Today, Quartz Africa released an article focused on the Senegalese-American singer Akon who developed plans to build futuristic hub in Africa, which was powered by sustainable energy and Akoin, a cryptocurrency he’s pioneering. Even back at the 2018 Cannes Lion Festival, the singer spoke highly about the transformative possibilities which exist for the African continent if it were to embrace the cryptocurrency boom.
“The utopia which Akon has theorized has some significant logistical hurdles, many of which, there don’t seem to be immediate plans to address,” said Richard Gardner, CEO of Modulus, a US-based developer of ultra-high-performance trading and surveillance technology that powers global equities, derivatives, and digital asset exchanges. “But, in a way, that really shouldn’t matter. Akon has presented a vision, which, conceptually, isn’t one which should be easily dismissed.”
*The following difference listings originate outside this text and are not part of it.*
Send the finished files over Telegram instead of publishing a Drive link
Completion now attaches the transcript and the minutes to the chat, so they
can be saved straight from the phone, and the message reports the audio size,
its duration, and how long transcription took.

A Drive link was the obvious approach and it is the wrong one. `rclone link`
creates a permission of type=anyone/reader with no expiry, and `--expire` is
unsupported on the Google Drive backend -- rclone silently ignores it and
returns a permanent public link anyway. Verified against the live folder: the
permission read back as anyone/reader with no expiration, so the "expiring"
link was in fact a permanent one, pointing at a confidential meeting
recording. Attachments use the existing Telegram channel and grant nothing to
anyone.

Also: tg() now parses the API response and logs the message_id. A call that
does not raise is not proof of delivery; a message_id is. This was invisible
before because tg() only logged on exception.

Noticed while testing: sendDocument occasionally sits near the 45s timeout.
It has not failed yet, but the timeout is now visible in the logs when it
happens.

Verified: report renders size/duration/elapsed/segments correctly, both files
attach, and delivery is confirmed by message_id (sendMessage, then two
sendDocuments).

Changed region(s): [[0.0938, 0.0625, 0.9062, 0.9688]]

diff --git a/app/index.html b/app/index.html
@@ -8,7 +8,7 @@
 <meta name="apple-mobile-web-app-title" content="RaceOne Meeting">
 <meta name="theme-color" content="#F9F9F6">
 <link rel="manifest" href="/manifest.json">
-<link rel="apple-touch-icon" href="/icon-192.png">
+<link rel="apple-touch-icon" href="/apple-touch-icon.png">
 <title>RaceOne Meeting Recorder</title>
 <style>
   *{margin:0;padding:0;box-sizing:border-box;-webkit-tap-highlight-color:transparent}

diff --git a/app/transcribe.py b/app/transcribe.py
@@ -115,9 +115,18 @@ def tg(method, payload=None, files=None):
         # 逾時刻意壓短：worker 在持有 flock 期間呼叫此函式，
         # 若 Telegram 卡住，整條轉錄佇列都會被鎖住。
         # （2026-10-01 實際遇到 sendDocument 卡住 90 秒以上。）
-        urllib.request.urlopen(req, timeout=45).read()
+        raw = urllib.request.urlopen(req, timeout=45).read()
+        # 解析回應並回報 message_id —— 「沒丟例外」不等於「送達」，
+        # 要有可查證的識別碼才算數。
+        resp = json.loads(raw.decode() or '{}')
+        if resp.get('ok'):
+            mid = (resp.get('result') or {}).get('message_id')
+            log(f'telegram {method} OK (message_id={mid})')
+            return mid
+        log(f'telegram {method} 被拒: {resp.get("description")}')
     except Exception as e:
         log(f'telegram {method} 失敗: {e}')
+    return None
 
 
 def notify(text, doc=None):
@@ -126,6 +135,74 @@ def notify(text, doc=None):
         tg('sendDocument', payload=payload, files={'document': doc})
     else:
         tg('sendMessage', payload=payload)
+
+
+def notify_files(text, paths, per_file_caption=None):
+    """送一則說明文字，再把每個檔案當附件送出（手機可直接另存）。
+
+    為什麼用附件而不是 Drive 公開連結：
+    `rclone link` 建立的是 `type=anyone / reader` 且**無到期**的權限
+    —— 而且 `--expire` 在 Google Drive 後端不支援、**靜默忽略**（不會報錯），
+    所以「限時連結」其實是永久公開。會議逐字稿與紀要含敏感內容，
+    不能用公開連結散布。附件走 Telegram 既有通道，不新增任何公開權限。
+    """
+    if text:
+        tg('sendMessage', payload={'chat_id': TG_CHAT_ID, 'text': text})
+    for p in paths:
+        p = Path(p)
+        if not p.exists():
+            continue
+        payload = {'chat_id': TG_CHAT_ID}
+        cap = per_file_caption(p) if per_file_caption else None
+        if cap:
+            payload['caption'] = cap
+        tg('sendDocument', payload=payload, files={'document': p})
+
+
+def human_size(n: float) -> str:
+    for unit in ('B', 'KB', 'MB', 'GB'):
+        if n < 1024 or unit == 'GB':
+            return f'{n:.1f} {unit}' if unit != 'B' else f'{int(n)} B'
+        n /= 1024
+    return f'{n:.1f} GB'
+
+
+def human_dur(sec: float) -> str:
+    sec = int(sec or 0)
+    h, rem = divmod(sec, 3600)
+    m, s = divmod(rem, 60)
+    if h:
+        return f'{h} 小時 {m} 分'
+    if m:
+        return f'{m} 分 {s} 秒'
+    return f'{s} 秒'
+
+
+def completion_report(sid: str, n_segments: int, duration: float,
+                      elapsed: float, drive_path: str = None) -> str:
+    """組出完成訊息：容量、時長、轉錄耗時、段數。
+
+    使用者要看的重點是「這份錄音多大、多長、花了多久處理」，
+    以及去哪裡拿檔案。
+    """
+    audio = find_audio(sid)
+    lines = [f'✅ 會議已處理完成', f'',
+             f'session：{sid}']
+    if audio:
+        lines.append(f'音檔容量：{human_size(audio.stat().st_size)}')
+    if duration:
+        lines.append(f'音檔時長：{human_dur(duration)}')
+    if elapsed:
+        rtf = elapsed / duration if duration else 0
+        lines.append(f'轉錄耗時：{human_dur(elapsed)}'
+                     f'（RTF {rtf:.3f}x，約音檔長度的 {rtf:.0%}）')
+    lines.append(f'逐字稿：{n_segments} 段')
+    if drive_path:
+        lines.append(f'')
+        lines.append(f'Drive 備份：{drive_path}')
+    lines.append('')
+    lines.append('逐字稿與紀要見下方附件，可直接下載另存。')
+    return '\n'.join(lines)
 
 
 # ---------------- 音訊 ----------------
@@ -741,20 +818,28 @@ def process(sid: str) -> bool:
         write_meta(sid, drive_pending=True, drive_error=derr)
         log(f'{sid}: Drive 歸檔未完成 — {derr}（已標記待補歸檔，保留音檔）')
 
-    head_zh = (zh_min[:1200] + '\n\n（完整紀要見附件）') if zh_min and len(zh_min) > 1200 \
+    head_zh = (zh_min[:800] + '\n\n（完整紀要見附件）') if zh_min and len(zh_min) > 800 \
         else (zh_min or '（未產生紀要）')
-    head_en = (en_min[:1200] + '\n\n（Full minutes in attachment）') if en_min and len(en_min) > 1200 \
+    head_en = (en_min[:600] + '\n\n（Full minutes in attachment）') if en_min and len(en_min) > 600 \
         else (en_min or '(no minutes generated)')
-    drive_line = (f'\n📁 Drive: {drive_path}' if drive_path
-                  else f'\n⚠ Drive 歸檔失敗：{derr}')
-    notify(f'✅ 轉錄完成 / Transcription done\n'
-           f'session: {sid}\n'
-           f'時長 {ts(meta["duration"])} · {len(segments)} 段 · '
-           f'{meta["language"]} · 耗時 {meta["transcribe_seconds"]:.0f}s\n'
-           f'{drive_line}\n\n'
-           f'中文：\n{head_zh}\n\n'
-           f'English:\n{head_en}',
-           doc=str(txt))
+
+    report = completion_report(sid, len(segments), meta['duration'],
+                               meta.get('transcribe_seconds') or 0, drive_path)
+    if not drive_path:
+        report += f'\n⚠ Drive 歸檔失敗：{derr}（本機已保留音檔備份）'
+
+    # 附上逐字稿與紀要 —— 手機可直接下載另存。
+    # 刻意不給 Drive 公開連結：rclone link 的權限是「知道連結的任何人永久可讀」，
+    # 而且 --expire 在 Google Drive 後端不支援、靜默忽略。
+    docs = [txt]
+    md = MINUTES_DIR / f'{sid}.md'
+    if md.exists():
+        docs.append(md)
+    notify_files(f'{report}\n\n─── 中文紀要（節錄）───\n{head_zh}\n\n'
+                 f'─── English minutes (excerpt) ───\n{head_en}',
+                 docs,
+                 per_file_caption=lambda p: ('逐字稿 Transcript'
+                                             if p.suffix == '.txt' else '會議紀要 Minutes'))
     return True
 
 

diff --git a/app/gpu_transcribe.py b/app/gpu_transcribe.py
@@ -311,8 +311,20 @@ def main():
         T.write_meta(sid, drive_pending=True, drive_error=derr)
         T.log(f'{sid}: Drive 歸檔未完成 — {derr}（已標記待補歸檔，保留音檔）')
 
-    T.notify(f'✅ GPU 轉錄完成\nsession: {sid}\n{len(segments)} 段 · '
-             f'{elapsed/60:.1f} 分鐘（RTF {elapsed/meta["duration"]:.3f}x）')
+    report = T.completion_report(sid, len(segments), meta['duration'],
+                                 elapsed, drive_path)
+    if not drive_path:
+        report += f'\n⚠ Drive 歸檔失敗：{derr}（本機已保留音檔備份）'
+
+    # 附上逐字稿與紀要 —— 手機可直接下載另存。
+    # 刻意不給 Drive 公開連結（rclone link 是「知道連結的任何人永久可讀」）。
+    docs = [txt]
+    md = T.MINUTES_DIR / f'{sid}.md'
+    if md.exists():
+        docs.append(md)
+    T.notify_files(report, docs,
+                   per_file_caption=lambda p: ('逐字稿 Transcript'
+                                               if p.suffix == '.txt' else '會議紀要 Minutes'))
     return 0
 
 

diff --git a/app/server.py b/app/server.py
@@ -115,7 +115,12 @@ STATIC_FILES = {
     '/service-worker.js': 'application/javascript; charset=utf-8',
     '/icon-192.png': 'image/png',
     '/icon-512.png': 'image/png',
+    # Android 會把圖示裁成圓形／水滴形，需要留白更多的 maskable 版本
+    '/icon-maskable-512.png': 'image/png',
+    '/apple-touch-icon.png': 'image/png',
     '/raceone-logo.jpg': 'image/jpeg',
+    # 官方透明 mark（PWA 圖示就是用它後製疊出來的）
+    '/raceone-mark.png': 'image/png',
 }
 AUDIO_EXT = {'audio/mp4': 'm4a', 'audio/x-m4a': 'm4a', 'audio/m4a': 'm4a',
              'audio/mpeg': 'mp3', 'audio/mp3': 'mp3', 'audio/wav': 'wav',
KE International told Reuters that it plans to begin construction on the project this year. The project is estimated to cost $6 billion, including significant support for job training centers, schools, and health clinics, in addition to necessary improvements in water and energy resources. It isn’t clear that the project has considered land rights, infrastructure issues, or whether it has the necessary financing in place.
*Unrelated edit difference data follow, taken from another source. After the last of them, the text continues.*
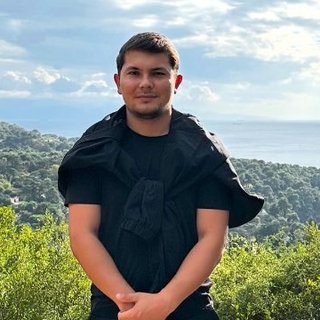
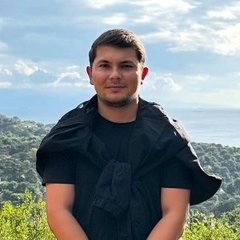
4til: bosh sahifaga muallif (Muzaffar) va rasm qo'shildi
Claude-Session: https://claude.ai/code/session_01EfAFqnqgoVuc6isVhVMtjG

diff --git a/4til/index.html b/4til/index.html
@@ -196,6 +196,10 @@ td.ar{white-space:nowrap}
 .author{display:flex;align-items:center;gap:16px;background:var(--surface);border:1px solid var(--line);border-radius:var(--r);padding:16px 18px;max-width:520px}
 .author img{width:72px;height:72px;border-radius:50%;object-fit:cover;flex:none;border:2px solid var(--accent)}
 .aname{font-family:var(--display);font-weight:700;font-size:1.2rem}
+.author{display:flex;align-items:center;gap:16px;background:var(--surface);border:1px solid var(--line);border-radius:var(--r);padding:14px 18px}
+.author img{width:72px;height:72px;border-radius:50%;object-fit:cover;flex:none;border:2px solid var(--accent)}
+.author div{display:flex;flex-direction:column;gap:2px}
+.author strong{font-family:var(--display);font-size:1.15rem}
 footer{border-top:1px solid var(--line);padding:20px 0 40px;color:var(--muted);font-size:.9rem}
 
 @media (max-width:760px){
@@ -219,7 +223,7 @@ footer{border-top:1px solid var(--line);padding:20px 0 40px;color:var(--muted);f
   </div>
 </header>
 <div class="wrap"><main id="view"></main></div>
-<footer><div class="wrap"><strong>Sayt Muzaffar tomonidan yaratilgan.</strong> Natijalaringiz faqat shu brauzerda saqlanadi. Talaffuz tugmasi qurilmangizdagi ovoz sintezatoridan foydalanadi, shuning uchun ba'zi qurilmalarda arab yoki rus ovozi bo'lmasligi mumkin.</div></footer>
+<footer><div class="wrap"><strong>Sayt Muzaffar tomonidan yaratilgan.</strong> Sayt Muzaffar tomonidan yaratilgan. Natijalaringiz faqat shu brauzerda saqlanadi. Talaffuz tugmasi qurilmangizdagi ovoz sintezatoridan foydalanadi, shuning uchun ba'zi qurilmalarda arab yoki rus ovozi bo'lmasligi mumkin.</div></footer>
 
 <script>
 "use strict";
@@ -656,6 +660,7 @@ function vHome(){
   '<p class="lead">Har bir til uchun darsliklar, '+W.length+' ta so\'z, '+P.length+' ta tayyor ibora va uch variantli testlar. Ingliz tili uchun A1 dan B2 gacha '+LESSONS.en.length+' darslik kurs, IELTS, kinolar va o\'yinlar bor.</p>'+
   '<div class="btns"><a class="btn" href="#darslar">'+L().name+'ni boshlash</a><a class="btn ghost" href="#test">Testni sinab ko\'rish</a></div></div>'+
   '<div class="hello" role="group" aria-label="Tilni tanlang">'+hello+'</div></section>'+
+  '<section class="author"><img src="muzaffar.jpg" alt="Muzaffar" width="72" height="72"><div><small class="eyebrow">Sayt muallifi</small><strong>Muzaffar</strong><p class="lead">Bu sayt Muzaffar tomonidan o\'zbek tilida til o\'rganuvchilar uchun yaratilgan.</p></div></section>'+
   '<section class="author"><img src="muzaffar.jpg" alt="Muzaffar" width="72" height="72"><div><small class="eyebrow">Sayt muallifi</small><div class="aname">Muzaffar</div><p class="lead">Bu sayt Muzaffar tomonidan yaratilgan.</p></div></section>'+'<section class="grid"><h2>'+L().name+' bo\'yicha natijangiz</h2><div class="grid g4">'+
   stat(kl,NL,"O'qilgan darsliklar","darslar")+stat(kw,W.length,"Bilgan so'zlaringiz","lugat")+stat(kp,P.length,"Yodlangan iboralar","iboralar")+
   '<a class="card stat" href="#test" style="text-decoration:none;color:inherit"><small>Testdagi eng yaxshi natija</small><b>'+(best!=null?best+' / 10':'hali yo\'q')+'</b><div class="bar"><i style="width:'+((best||0)*10)+'%"></i></div></a></div></section>'+
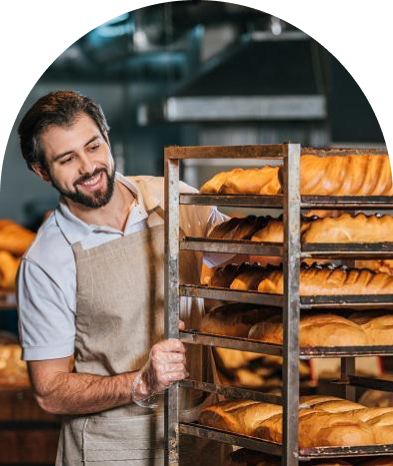
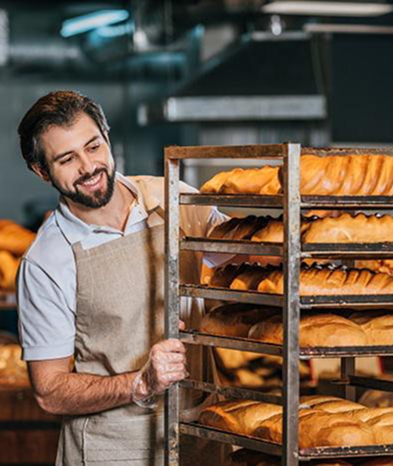
Add files via upload

diff --git a/index.html b/index.html
@@ -107,7 +107,7 @@
         <div class="container">
           <h2 class="formats-title section-title">Формати</h2>
           <ul class="formats-list">
-            <li>
+            <li class="formats-item">
               <article class="format-card">
                 <h3 class="format-title" lang="en">Walrus</h3>
                 <div class="format-text">
@@ -121,7 +121,7 @@
                 </div>
               </article>
             </li>
-            <li>
+            <li class="formats-item">
               <article class="format-card">
                 <h3 class="format-title" lang="en">Horseshoe</h3>
                 <div class="format-text">
@@ -132,7 +132,7 @@
                 </div>
               </article>
             </li>
-            <li>
+            <li class="formats-item">
               <article class="format-card">
                 <h3 class="format-title" lang="en">Handlebar</h3>
                 <div class="format-text">

diff --git a/css/styles.css b/css/styles.css
@@ -148,6 +148,10 @@ ul {
 /* Hero section */
 .hero-section {
   padding: 272px 0;
+  background-image: url('../images/couple-in-bakery.jpg');
+  background-repeat: no-repeat;
+  background-position: center top;
+  background-size: cover;
 }
 
 .hero-title {
@@ -237,10 +241,16 @@ ul {
 /* Formats section */
 .formats-list {
   display: flex;
+  flex-wrap: wrap;
+  gap: 20px;
 }
 
+.formats-item {
+  flex-basis: calc((100% - 40px) / 3);
+}
 
 .format-card {
+  padding: 24px;
   border: 1px solid lightgray;
   /*remove*/
   border-radius: 16px;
“A lot of folks are laughing off the idea of building this futuristic city in an area where there is little existing infrastructure, and the critique is certainly valid. But, what those people are missing is that the concept — the idea that technology could be the key to Africa’s economic future — that concept is both worthwhile and viable,” said Gardner. “Technology exists as the last frontier. Whether we’re talking about sustainable energy or blockchains, technology is the way for innovators, and entire countries, to put themselves on the map for decades.”
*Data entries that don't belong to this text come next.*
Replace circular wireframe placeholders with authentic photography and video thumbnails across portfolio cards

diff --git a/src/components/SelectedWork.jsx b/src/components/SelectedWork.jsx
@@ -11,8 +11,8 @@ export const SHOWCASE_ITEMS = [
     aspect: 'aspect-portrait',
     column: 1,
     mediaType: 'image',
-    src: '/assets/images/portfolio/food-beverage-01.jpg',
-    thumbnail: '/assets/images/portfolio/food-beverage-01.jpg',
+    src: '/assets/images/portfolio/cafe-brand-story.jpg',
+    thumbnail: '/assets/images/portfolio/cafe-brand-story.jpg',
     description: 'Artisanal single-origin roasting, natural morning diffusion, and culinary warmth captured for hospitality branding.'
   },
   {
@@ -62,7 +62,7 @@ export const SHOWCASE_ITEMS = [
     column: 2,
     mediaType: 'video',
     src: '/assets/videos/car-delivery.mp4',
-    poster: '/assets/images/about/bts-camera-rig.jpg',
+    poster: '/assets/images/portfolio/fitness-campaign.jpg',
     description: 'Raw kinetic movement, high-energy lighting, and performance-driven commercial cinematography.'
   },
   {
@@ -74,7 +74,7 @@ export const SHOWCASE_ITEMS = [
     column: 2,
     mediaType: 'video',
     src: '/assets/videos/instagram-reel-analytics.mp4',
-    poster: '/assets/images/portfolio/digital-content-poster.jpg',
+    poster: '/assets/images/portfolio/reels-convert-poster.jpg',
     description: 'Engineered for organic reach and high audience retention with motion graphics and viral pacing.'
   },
As to whether Akon’s vision will come to fruition, Gardner demurred, saying, “Whether Akon City or Akoin, the cryptocurrency in question, is realized is almost besides the point. The reality is that there are places in Africa where you could make a solid case for building a future around blockchain technologies and cryptocurrencies. Not necessarily building a city from nothing. I think it makes more sense to incorporate the vision into cities which already exist and boast infrastructure advantages, in addition to having human capital suited to help advance such projects.”
Modulus is known throughout the financial technology segment as a leader in the development of ultra-high frequency trading systems and blockchain technologies. Over the past twenty years, the company has built technology for the world’s most notable exchanges, with a client list which includes NASDAQ, Goldman Sachs, Merrill Lynch, JP Morgan Chase, Bank of America, Barclays, Siemens, Shell, Yahoo!, Microsoft, Cornell University, and the University of Chicago.
When asked about potential blockchain hubs, Gardner responded saying, “If you’re taking a look at all the factors in play, I think you could make the case for Ghana and Morocco being in the top tier, even despite the fact that Morocco has banned Bitcoin. They have many of the fundamentals in place where, with strong support from the government and local innovators, they could put something special together. Beyond that, I think you’re looking at countries like Kenya, South Africa, and Nigeria. Of course, each of those countries have some difficult challenges you would have to really consider. But, that doesn’t mean that they should be written off.”